This is the top, still to be quilted and bound. The July meeting is in two weeks, so barring misadventures, I have lots of time to finish it.

Branching Out — The Challenge

My local guild has an annual challenge. In the eight years I’ve been a member, I’ve participated a couple of times. For the red and white challenge in 2012, I entered this quilt using a wedding ring block. I designed the setting.

The red and white challenge quilt, also known as the hunger quilt. A friend “purchased” it from me, giving the price to a local food pantry. It’s about 70″ square. 2012.

I didn’t win. My guild has very talented members.

Really, the goal isn’t to win. It’s to challenge yourself, in the process building skills and creative power.

This year’s challenge, issued last September, is to create a quilt from all solids, using at least three colors. I use solids, but generally I mix them with patterns of one type or another. Last fall I made a small quilt all in solids. It is pretty but not very interesting.

In fact, solids are not very interesting to our eyes. They are flat and don’t provide any sense of depth, rhythm, or contrast. Unlike patterns, they don’t hold attention, as we quickly determine there is nothing more to see.

There are a number of ways to make solids more interesting in a quilt. One is by covering them with beautiful quilting to add texture and pattern, as the famously solid Amish quilts do. Another is to use them in unexpected ways. Unusual color combinations or arrangements of elements can hold interest, even when the fabrics individually do not. In a block quilt, that could mean an unusual layout of the blocks. In a medallion, using asymmetric borders might draw us in. A lot of solid modern quilts successfully break the grid altogether.

I don’t want to spend time making an uninteresting quilt with uninteresting fabrics. I’ve had a hard time feeling inspired to begin this challenge. That changed recently when I saw a photo on a blog. Notice the quilt hanging on the left, obscured by the chandelier.

Look at the photo on the far left, behind the chandelier. https://sewkatiedid.wordpress.com/2015/06/15/a-summer-workshop/

I don’t know if it is made in solids, and it doesn’t matter. The arrangement of elements — color, value, shape, line — is unexpected, interesting, and held my attention. I sent the photo to my sister and said, “I want to make THAT quilt! Except of course I don’t want to make someone else’s design.”

Challenge: design and make a quilt in all solids of at least three colors. How can I use solids in a new, interesting way? Seth Godin writes:

This is a challenge I can meet. I will try to pull a hat out of a rabbit, turning the question upside down, to do it backwards, sideways, or in some way significantly more generous or risky.

I have a plan and last week I began construction.

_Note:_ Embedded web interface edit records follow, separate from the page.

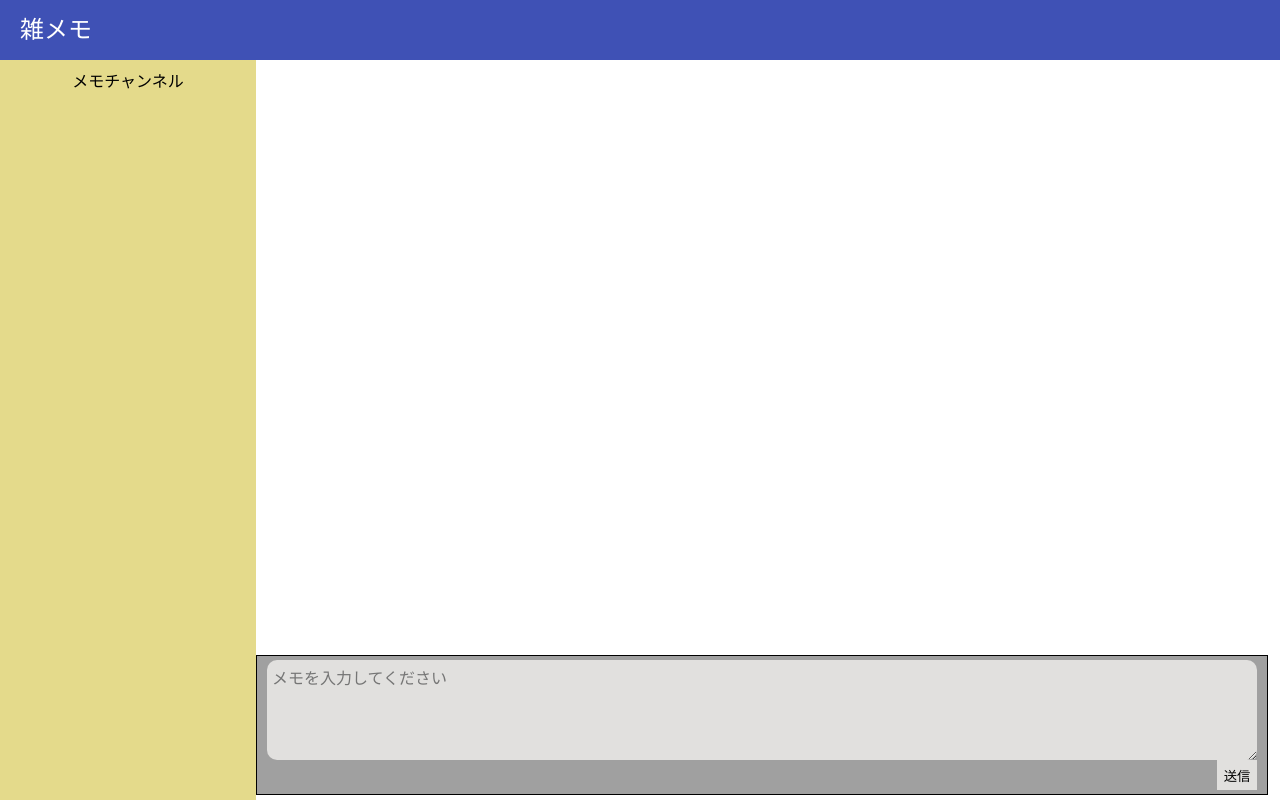
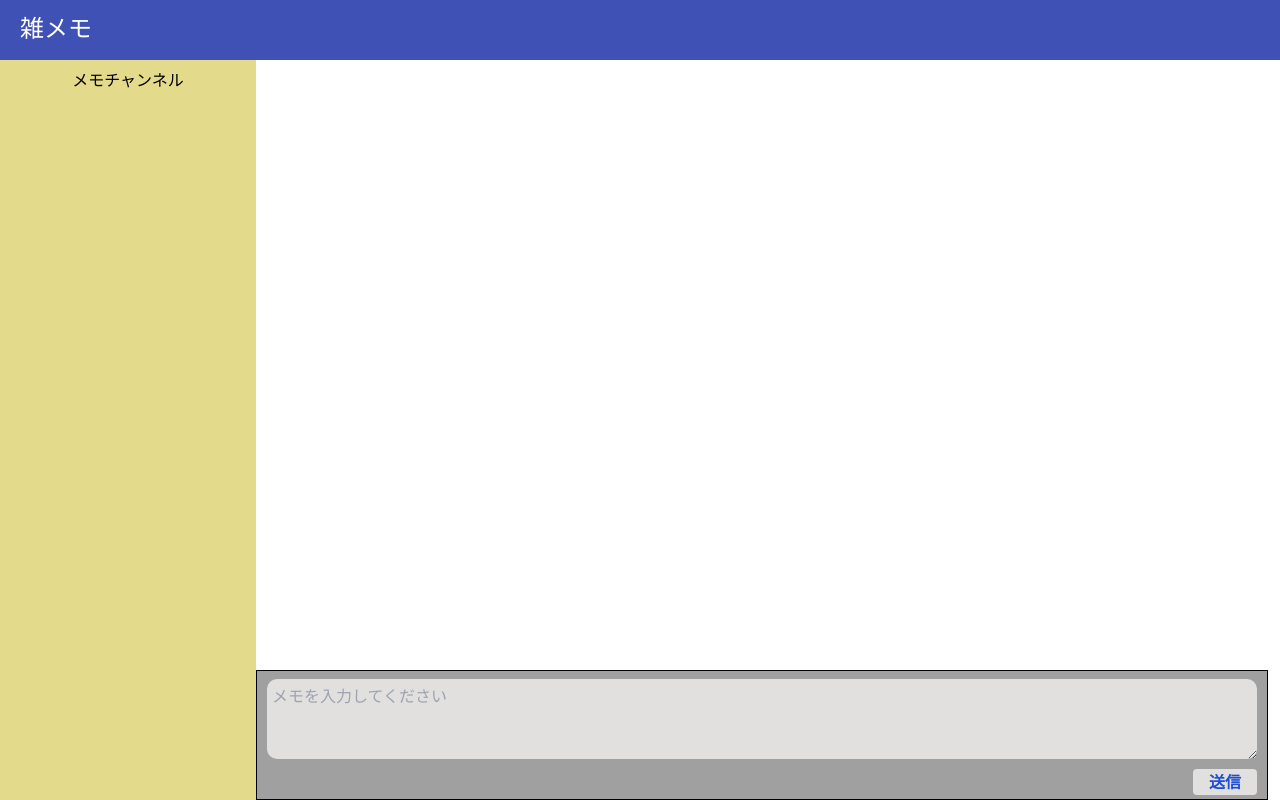
Before and after one commit to mesichicken/zatumemo, a Vue app: page / in a window 1280 px wide. Built offline with nearby package versions, Linux system fonts and the light colour scheme.

Commit message:
tailwindを導入

```diff
--- a/package.json
+++ b/package.json
@@ -33,14 +33,17 @@
     "@vitejs/plugin-vue": "^4.5.2",
     "@vue/eslint-config-prettier": "^8.0.0",
     "@vue/eslint-config-typescript": "^11.0.3",
+    "autoprefixer": "^10.4.16",
     "electron": "^25.6.0",
     "electron-builder": "^24.6.3",
     "electron-vite": "^1.0.27",
     "eslint": "^8.47.0",
     "eslint-plugin-vue": "^9.17.0",
     "less": "^4.2.0",
+    "postcss": "^8.4.32",
     "prettier": "^3.0.2",
     "sass": "^1.69.5",
+    "tailwindcss": "^3.4.0",
     "typescript": "^5.1.6",
     "vite": "^4.4.9",
     "vue": "^3.3.4",
--- /dev/null
+++ b/postcss.config.js
@@ -0,0 +1,6 @@
+module.exports = {
+  plugins: {
+    tailwindcss: {},
+    autoprefixer: {}
+  }
+}
--- a/src/renderer/src/assets/scss/main.scss
+++ b/src/renderer/src/assets/scss/main.scss
@@ -1,3 +1,7 @@
+@tailwind base;
+@tailwind components;
+@tailwind utilities;
+
 $header-height: 60px;
 
 * {
@@ -22,8 +26,6 @@ ul {
   list-style: none;
 }
 
-.flex {
-  display: flex;
-  justify-content: space-between;
-  align-items: center;
+.\left-1\/5 {
+  left: 20%;
 }
--- a/src/renderer/src/components/MemoCard.vue
+++ b/src/renderer/src/components/MemoCard.vue
@@ -5,7 +5,7 @@ type Props = {
   memo: Memo
 }
 
-const props = defineProps<Props>();
+const props = defineProps<Props>()
 
 const formatDate = (date: Date): string => {
   const year = date.getFullYear()
@@ -16,7 +16,6 @@ const formatDate = (date: Date): string => {
 
   return `${year}/${month}/${day} ${hour}:${minute}`
 }
-
 </script>
 
 <template>
--- a/src/renderer/src/components/MemoChannel.vue
+++ b/src/renderer/src/components/MemoChannel.vue
@@ -1,5 +1,4 @@
-<script setup lang="ts">
-</script>
+<script setup lang="ts"></script>
 
 <template>
   <div class="memo-channel">
--- a/src/renderer/src/components/MemoLists.vue
+++ b/src/renderer/src/components/MemoLists.vue
@@ -17,24 +17,36 @@ const onAdd = (e: Event): void => {
 
   memo_content.value = ''
 }
-
 </script>
 
 <template>
   <div class="memo-lists scrollable-content">
     <ul v-for="(memo, index) in memoList" :key="index">
-      <MemoCard
-        :memo="memo"
-      />
+      <MemoCard :memo="memo" />
     </ul>
   </div>
-  <div class="memo-form">
-    <form @submit.prevent="onAdd">
-      <!-- コントロールキーを押しながらEnterでも送信できる -->
-      <textarea name="" id="" cols="30" rows="10" v-model="memo_content" placeholder="メモを入力してください" @keydown.enter.ctrl="onAdd">
+  <div class="absolute bottom-0 left-1/5 memo-form">
+    <form class="flex justify-center flex-wrap" @submit.prevent="onAdd">
+      <div class="container py-1">
+        <!-- コントロールキーを押しながらEnterでも送信できる -->
+        <textarea
+          id=""
+          v-model="memo_content"
+          name=""
+          cols="30"
+          rows="10"
+          placeholder="メモを入力してください"
+          @keydown.enter.ctrl="onAdd"
+        >
+        </textarea>
+      </div>
 
-      </textarea>
-      <button class="submit" type="submit">送信</button>
+      <button
+        class="submit bg-transparent hover:bg-blue-500 text-blue-700 font-semibold hover:text-white py-2 px-4 border border-blue-500 hover:border-transparent rounded"
+        type="submit"
+      >
+        送信
+      </button>
     </form>
   </div>
 </template>
@@ -73,24 +85,16 @@ $scrollbar-width: 12px;
 }
 
 .memo-form {
-  position: absolute;
-  bottom: 5px;
-  left: 20%;
   width: calc(80% - $scrollbar-width);
-  height: 140px;
+  height: 130px;
   padding: 4px 10px;
   background-color: #a0a0a0;
   border: 1px solid #000;
 }
 
-.memo-form form {
-  display: flex;
-  justify-content: center;
-  flex-wrap: wrap;
-}
 .memo-form textarea {
   width: 100%;
-  height: 100px;
+  height: 80px;
   padding: 5px;
   border-radius: 10px;
   border: none;
@@ -102,12 +106,12 @@ $scrollbar-width: 12px;
 
 .memo-form .submit {
   margin: 0 0 0 auto;
-  width: 40px;
-  height: 30px;
+  line-height: 10px;
+  // width: 40px;
+  // height: 30px;
   border: none;
   outline: none;
   background-color: #e1e0de;
   cursor: pointer;
 }
-
 </style>
--- /dev/null
+++ b/tailwind.config.js
@@ -0,0 +1,11 @@
+module.exports = {
+  content: ['./index.html', './src/**/*.{vue,js,ts,jsx,tsx}'],
+  darkMode: 'media',
+  theme: {
+    extend: {}
+  },
+  variants: {
+    extend: {}
+  },
+  plugins: []
+}
```
Also changed, not shown: src/renderer/src/components/types.ts (line endings or trailing spaces), 1 other file (tests, documents, lock files or other folders).
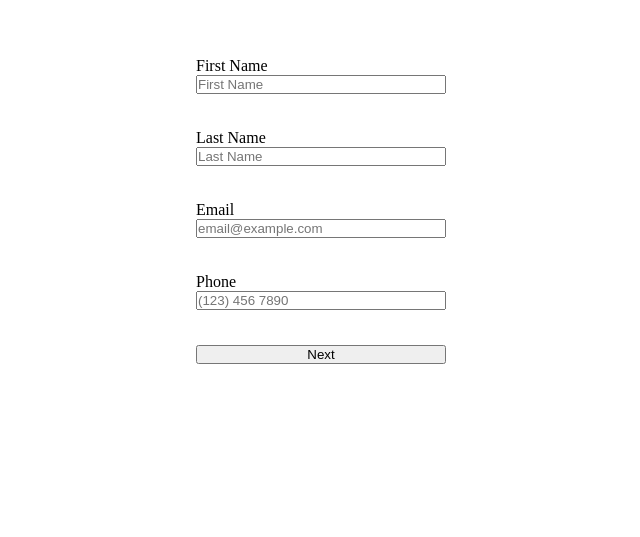
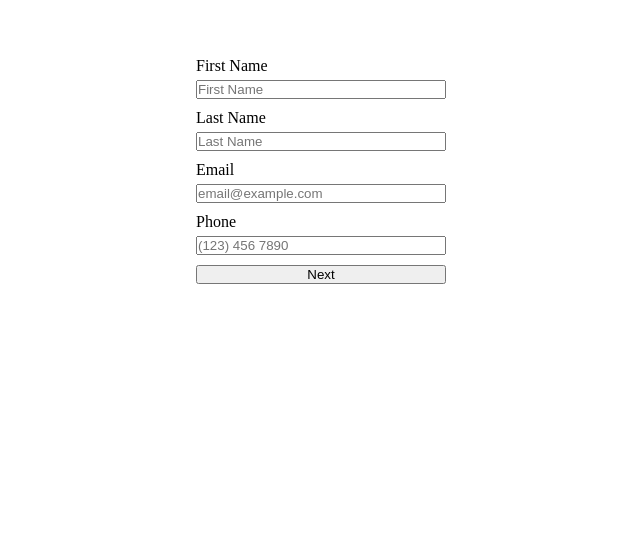
Before and after one commit to Austral1a/forms, a website built with webpack: page dist/index.html in a window 1280 px wide. Shown: the part 263-800 px from the top of the page, without its empty margins (319-959 px from the left). Built offline with nearby package versions, Linux system fonts and the light colour scheme.

Commit message:
changed css layout from flex to grid

```diff
--- a/src/css/index.css
+++ b/src/css/index.css
@@ -28,11 +28,10 @@ main {
 }
 
 form {
-    display: flex;
-    flex-direction: column;
-    margin: 0 auto;
-    width: 250px;
-    height: 100%;
+    display: grid;
+    grid-template-columns: 250px;
+    justify-content: center;
+    grid-row-gap: 5px;
 }
 
 #second-form {
@@ -42,15 +41,6 @@ form {
 #third-form {
     display: none;
 }
-
-input {
-    margin-bottom: 35px;
-}
-
-select {
-    margin-bottom: 15px;
-}
-
 input:last-child {
     margin-bottom: 0;
 }
--- a/src/js/switchToNextForm.js
+++ b/src/js/switchToNextForm.js
@@ -23,7 +23,7 @@ const switchToNextForm = (fromForm, toForm, formEvent, lastForm) => {
         fromForm.style.display = 'none'
 
         // show next form
-        toForm.style.display = 'flex'
+        toForm.style.display = 'grid'
     }
 }
 
```
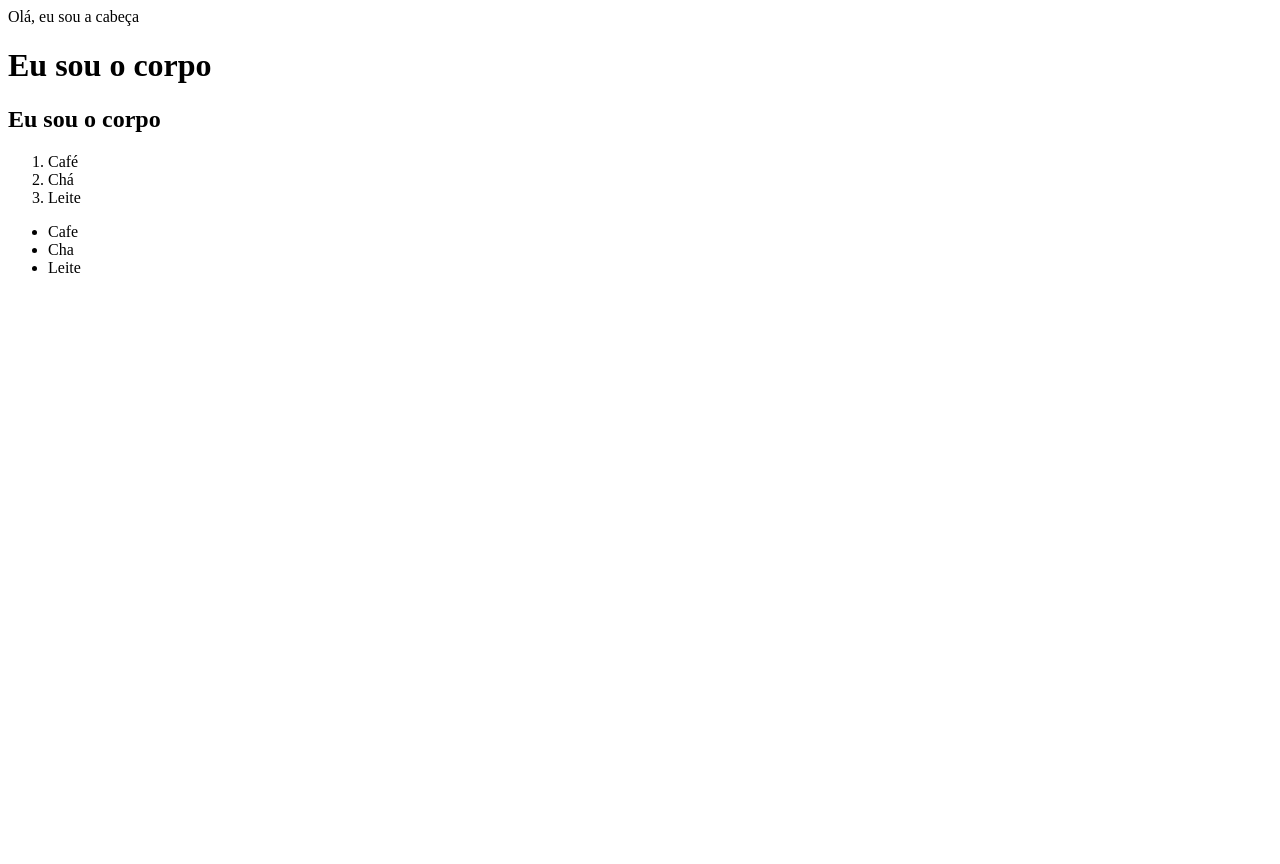
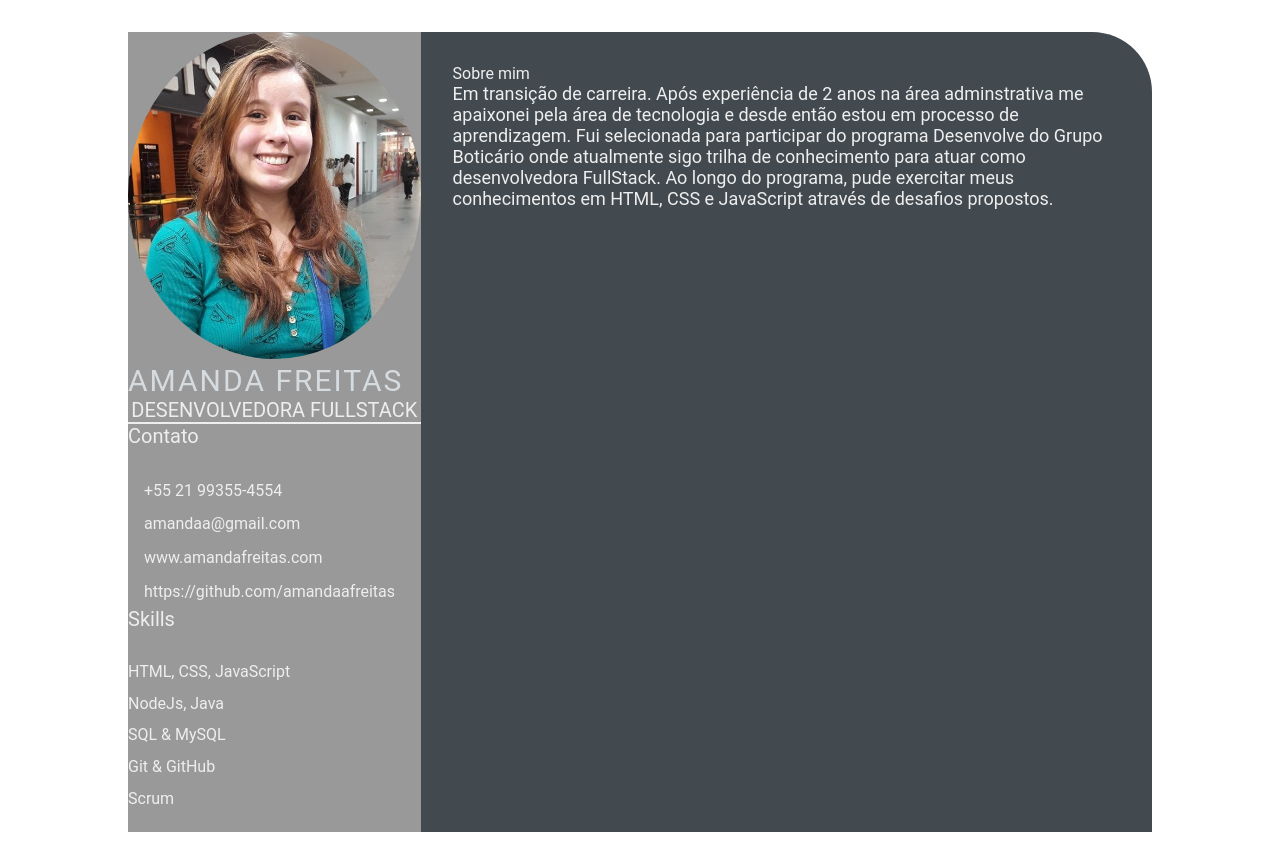
Before and after one commit to amandaafreitas/amandaafreitas.github.io, a plain HTML site: page index.html in a window 1280 px wide. Before the commit the page ends 800 px from the top, so only its background shows below. Drawn offline with Linux system fonts and the light colour scheme.

Commit message:
feature:head,body and section (#2)

```diff
--- a/index.html
+++ b/index.html
@@ -1,23 +1,69 @@
-<html>
+<!DOCTYPE html>
+<html lang="en">
 
 <head>
-    Olá, eu sou a cabeça
+    <meta charset="UTF-8">
+    <meta http-equiv="X-UA-Compatible" content="IE=edge">
+    <meta name="viewport" content="width=device-width, initial-scale=1.0">
+    <title>Maria Amanda CV</title>
+    <link rel="stylesheet" href="style.css">
 </head>
 
 <body>
-    <h1> Eu sou o corpo</h1>
-    <h2> Eu sou o corpo</h2>
+    <main class="resume-contents">
+        <section class="left-section">
+            <div class="left-section-content">
+                <div class="profile">
+                    <img class="profile-image" src="img/photo.jpg" alt="Profile image">
+                    <p class="name"> Amanda Freitas</p>
+                    <p class="profession">Desenvolvedora FullStack</p>
+                </div>
+                <div class="contact-info">
+                    <p class="left-title"> Contato</p>
+                    <ul>
+                        <li><i class="fa fa-phone"></i>+55 21 99355-4554</li>
+                        <li><i class="fa fa-envelope"></i>amandaa@gmail.com</li>
+                        <li><i class="fa fa-globe"></i>www.amandafreitas.com</li>
+                        <li><i class="fa fa-github"></i>https://github.com/amandaafreitas</li>
+                    </ul>
+                </div>
+                <div class="skills">
+                    <p class="left-title">Skills</p>
+                    <ul>
+                        <li>
+                            <p>HTML, CSS, JavaScript</p>
+                        </li>
+                        <li>
+                            <p>NodeJs, Java</p>
+                        </li>
+                        <li>
+                            <p>SQL & MySQL</p>
+                        </li>
+                        <li>
+                            <p>Git & GitHub</p>
+                        </li>
+                        <li>
+                            <p>Scrum</p>
+                        </li>
+                    </ul>
+
+                </div>
+
+            </div>
+        </section>
+
+        <section class="right-section">
+            <div class="right-section-contents">
+                <section class="about gap">
+                    <div class="right-title">Sobre mim</div>
+                    <p class="about-me-contents">Em transição de carreira. Após experiência de 2 anos na área adminstrativa me apaixonei pela área de tecnologia e desde então estou em processo de aprendizagem. Fui selecionada para participar do programa Desenvolve do Grupo Boticário onde atualmente sigo trilha de conhecimento para atuar como desenvolvedora FullStack. Ao longo do programa, pude exercitar meus conhecimentos em HTML, CSS e JavaScript através de desafios propostos.</p>
+            </div>
+        </section>
+
+        </div>
+        </section>
+
+    </main>
 </body>
-<ol>
-    <li>Café</li>
-    <li>Chá</li>
-    <li>Leite</li>
-</ol>
-
-<ul>
-    <li> Cafe</li>
-    <li> Cha</li>
-    <li>Leite</li>
-</ul>
 
 </html>
--- /dev/null
+++ b/style.css
@@ -0,0 +1,103 @@
+* {
+  margin: 0;
+  padding: 0;
+  box-sizing: border-box;
+  list-style: none;
+  font-family: "Roboto", sans-serif;
+}
+
+.resume-contents {
+  min-height: 100vh;
+  width: 80%;
+  margin: 2rem auto;
+  display: grid;
+  grid-template-columns: repeat(7, 1fr);
+}
+
+.left-section {
+  grid-column: span 2;
+  height: 100%;
+  background-color: #999999;
+}
+
+.right-section {
+  grid-column: span 5;
+  height: 100%;
+  background-color: #424a50;
+  border-radius: 0px 60px 0px 0px;
+}
+
+.left-section-contents {
+  padding: 2rem 2rem;
+}
+
+.profile {
+  width: 100%;
+  border-bottom: 2px solid #eeeeee;
+}
+
+.profile .profile-image {
+  width: 100%;
+  border-radius: 100%;
+}
+
+.name {
+  color: #d6dbdf;
+  font-size: 30px;
+  letter-spacing: 2px;
+  text-transform: uppercase;
+}
+
+.profession {
+  color: #eeeeee;
+  font-size: 20px;
+  text-transform: uppercase;
+  text-align: center;
+}
+
+/* .contact-info { border-bottom: 2px solid #1B2631; } */
+.left-title {
+  color: #eeeeee;
+  font-size: 20px;
+}
+
+.contact-info ul {
+  padding-top: 1.5rem;
+}
+
+.contact-info ul li,
+.references ul li {
+  padding: 0.4rem 0;
+  color: #eeeeee;
+}
+
+.contact-info ul li i,
+.references ul li i {
+  padding-right: 1rem;
+  font-size: 18px;
+  color: #eeeeee;
+}
+
+.skills ul {
+  padding-top: 1.5rem;
+}
+.skills ul li p {
+  padding: 0.4rem 0;
+  color: #eeeeee;
+}
+
+.right-section-contents {
+  padding: 2rem 2rem;
+}
+
+.right-title {
+  color: #eeeeee;
+}
+
+.gap {
+  padding-bottom: 2rem;
+}
+.about-me-contents {
+  font-size: 18px;
+  color: #eeeeee;
+}
```
Also changed, not shown: img/photo.jpg (added).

Since then we’ve had company a couple of times, slowing me down. In a few days I’ll have a finished top and will show you the work in progress.

How do you challenge yourself? Do you seek out new problems? Or do you try to solve problems in new ways?